In the 1930s, a school of thinking dubbed “the coffee house” by Jonathan Wilson in his history of football tactics, Inverting the Pyramid, had begun to challenge the aesthetic limitations of the British W-M approach. This was a defensively solid formation which employed stoppers to do just that, stop the opposition from playing, while placing emphasis on getting the ball forward quickly and directly to powerful forwards. Passing, especially the short and patient style, was viewed as not very British at all and therefore a bit suspect. But from the coffee house school of thinking a more subtle approach developed. Forwards dropped deeper to pick up the ball, a fluid front four rather than a solid line of five emerged, linking the play became more important.

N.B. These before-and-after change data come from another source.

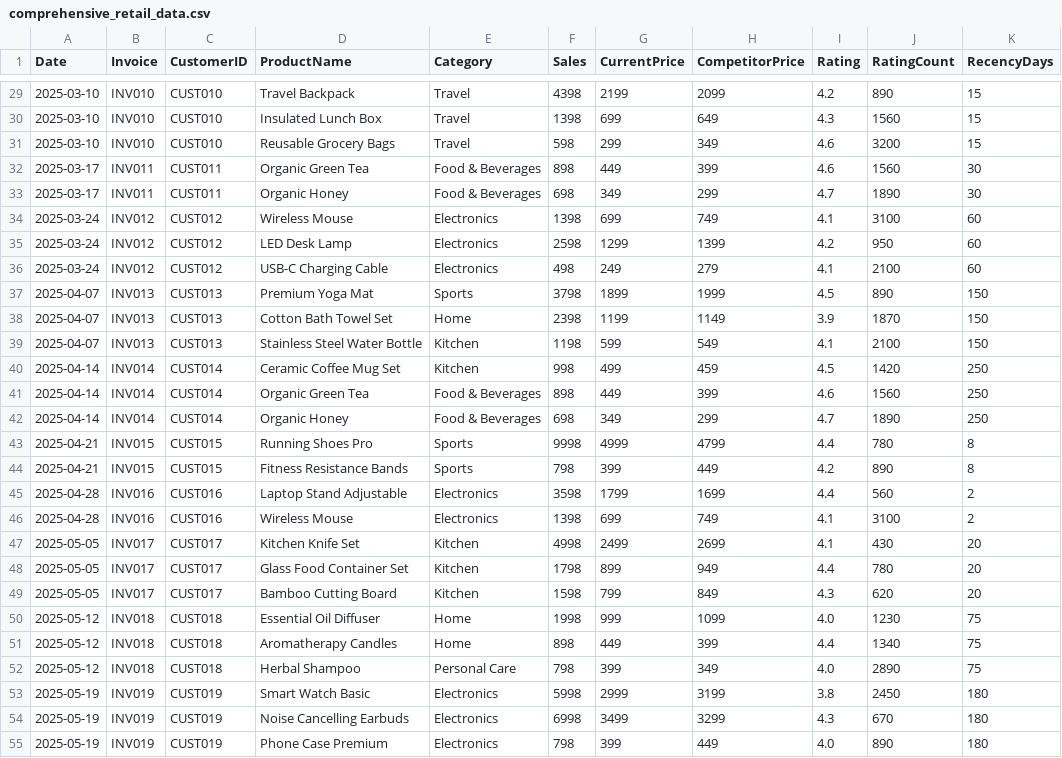
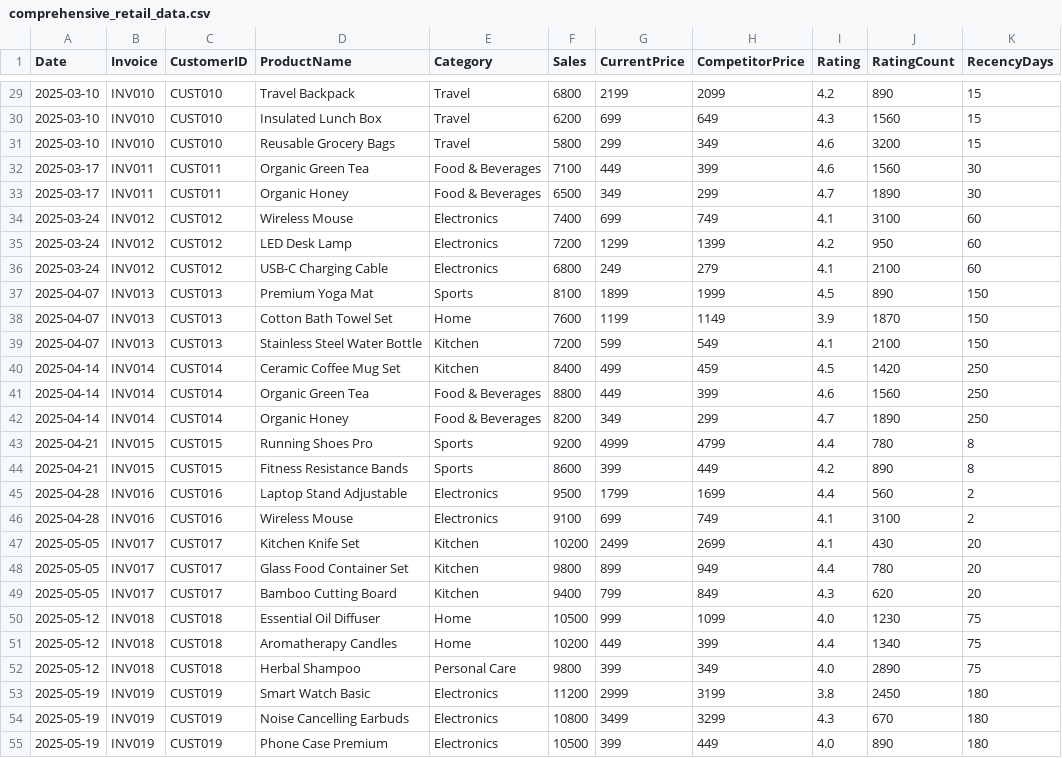
Before and after one commit to HarshSalunkhe2005/Retail-Agentic-AI-TestUI, a CSV file: sample-data/comprehensive_retail_data.csv, drawn as a sheet; only a part is shown, gaps mark what is left out; the diff covers the shown part only; the diff names each change by its address in the sheet, - before the commit and + after, or states it on an @@ line.

```diff
--- a/sample-data/comprehensive_retail_data.csv
+++ b/sample-data/comprehensive_retail_data.csv
-F29 (Sales): 4398
+F29 (Sales): 6800
-F30 (Sales): 1398
+F30 (Sales): 6200
-F31 (Sales): 598
+F31 (Sales): 5800
-F32 (Sales): 898
+F32 (Sales): 7100
-F33 (Sales): 698
+F33 (Sales): 6500
-F34 (Sales): 1398
+F34 (Sales): 7400
-F35 (Sales): 2598
+F35 (Sales): 7200
-F36 (Sales): 498
+F36 (Sales): 6800
-F37 (Sales): 3798
+F37 (Sales): 8100
-F38 (Sales): 2398
+F38 (Sales): 7600
-F39 (Sales): 1198
+F39 (Sales): 7200
-F40 (Sales): 998
+F40 (Sales): 8400
-F41 (Sales): 898
+F41 (Sales): 8800
-F42 (Sales): 698
+F42 (Sales): 8200
-F43 (Sales): 9998
+F43 (Sales): 9200
-F44 (Sales): 798
+F44 (Sales): 8600
-F45 (Sales): 3598
+F45 (Sales): 9500
-F46 (Sales): 1398
+F46 (Sales): 9100
-F47 (Sales): 4998
+F47 (Sales): 10200
-F48 (Sales): 1798
+F48 (Sales): 9800
-F49 (Sales): 1598
+F49 (Sales): 9400
-F50 (Sales): 1998
+F50 (Sales): 10500
-F51 (Sales): 898
+F51 (Sales): 10200
-F52 (Sales): 798
+F52 (Sales): 9800
-F53 (Sales): 5998
+F53 (Sales): 11200
-F54 (Sales): 6998
+F54 (Sales): 10800
-F55 (Sales): 798
+F55 (Sales): 10500
```
Also changed, not shown: 102 edited cells elsewhere in this file, sample-data/pricing_test.csv, 9 other files.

For a man schooled by the ideas of Peter McWilliam about space, shape and making the ball do the work, plunging into a footballing culture that had been developing similar ideas must have been an invigorating experience. For the Hungarians, an Englishman who had proved himself in the cradle of the game but who was also willing and able to take on the new aesthetic must have created quite an impression. Two of the men he met on his lecture tour were themselves to go on to have a significant impact on the game – Gusztáv Sebes and Ferenc Puskás.
This is an extract from ‘Arthur Rowe’, available as an e-shot from Amazon and as an epub from Lulu. The book is a slightly extended version of a feature that first appeared in Issue 4 of The Blizzard. Arthur Rowe is the latest in a series of Spurs e-shots from Adam and Martin that also include Danny Blanchflower and Glenn Hoddle. An extract from Danny Blanchlower is here.
With echoes of Glory from Danny Blanchflower to Bruce Springsteen, and full of the flavour of Escape which European Travel brings, The Substantive Football Columnist Mel Gomes’ e-book ‘Glory Nights: From Wankdorf to Wembley‘ tells the tales of his journey over land and sea as Spurs returned to the European Cup for the first time in 49 seasons. It recounts memories including Diego Maradona’s one appearance at White Hart Lane, a North London Derby comeback as well as the Glory Nights from the San Siro to N17. It is available for preview and to download from Amazon and Smashwords. New, independent writing on popular culture, it is being backed by The Substantive.